**SUPPLIED MATERIAL:**
··········

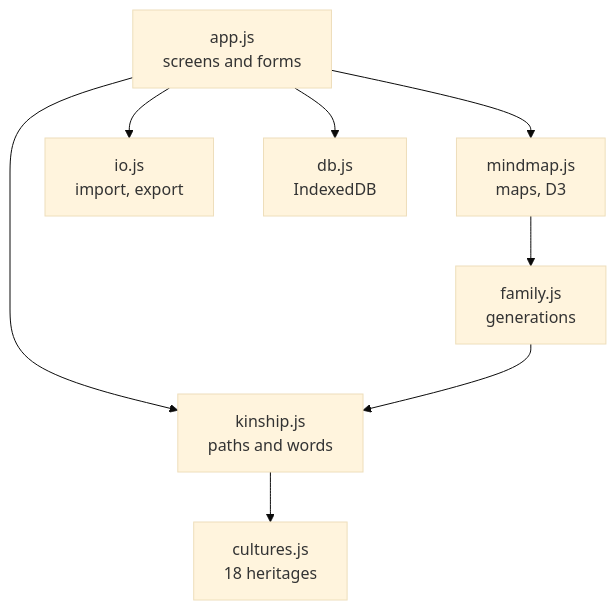
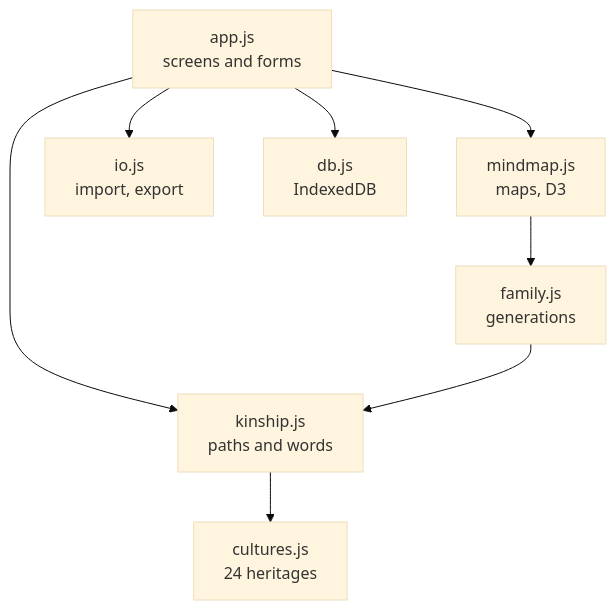
The first of 5 diagrams in docs/how-it-works.md (akaseahawk/paribar-family-tree), drawn with Mermaid (base theme) before and after one commit. The commit also changed other lines of this file and 12 other files, not shown here.

````diff
--- a/docs/how-it-works.md
+++ b/docs/how-it-works.md
@@ -7,10 +7,10 @@
 ```mermaid
 flowchart TD
   UI["app.js<br/>screens and forms"] --> K["kinship.js<br/>paths and words"]
-  K --> C["cultures.js<br/>18 heritages"]
+  K --> C["cultures.js<br/>24 heritages"]
   UI --> M["mindmap.js<br/>maps, D3"]
   M --> F["family.js<br/>generations"]
   F --> K
   UI --> IO["io.js<br/>import, export"]
   UI --> DB["db.js<br/>IndexedDB"]
 ```
````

··········

**PROBLEM TO WORK ON:**
Only an exact copy of the records, free of images, belongs in the answer.

**RESPONSE BELOW:**
The first of 5 diagrams in docs/how-it-works.md (akaseahawk/paribar-family-tree), drawn with Mermaid (base theme) before and after one commit. The commit also changed other lines of this file and 12 other files, not shown here.

````diff
--- a/docs/how-it-works.md
+++ b/docs/how-it-works.md
@@ -7,10 +7,10 @@
 ```mermaid
 flowchart TD
   UI["app.js<br/>screens and forms"] --> K["kinship.js<br/>paths and words"]
-  K --> C["cultures.js<br/>18 heritages"]
+  K --> C["cultures.js<br/>24 heritages"]
   UI --> M["mindmap.js<br/>maps, D3"]
   M --> F["family.js<br/>generations"]
   F --> K
   UI --> IO["io.js<br/>import, export"]
   UI --> DB["db.js<br/>IndexedDB"]
 ```
````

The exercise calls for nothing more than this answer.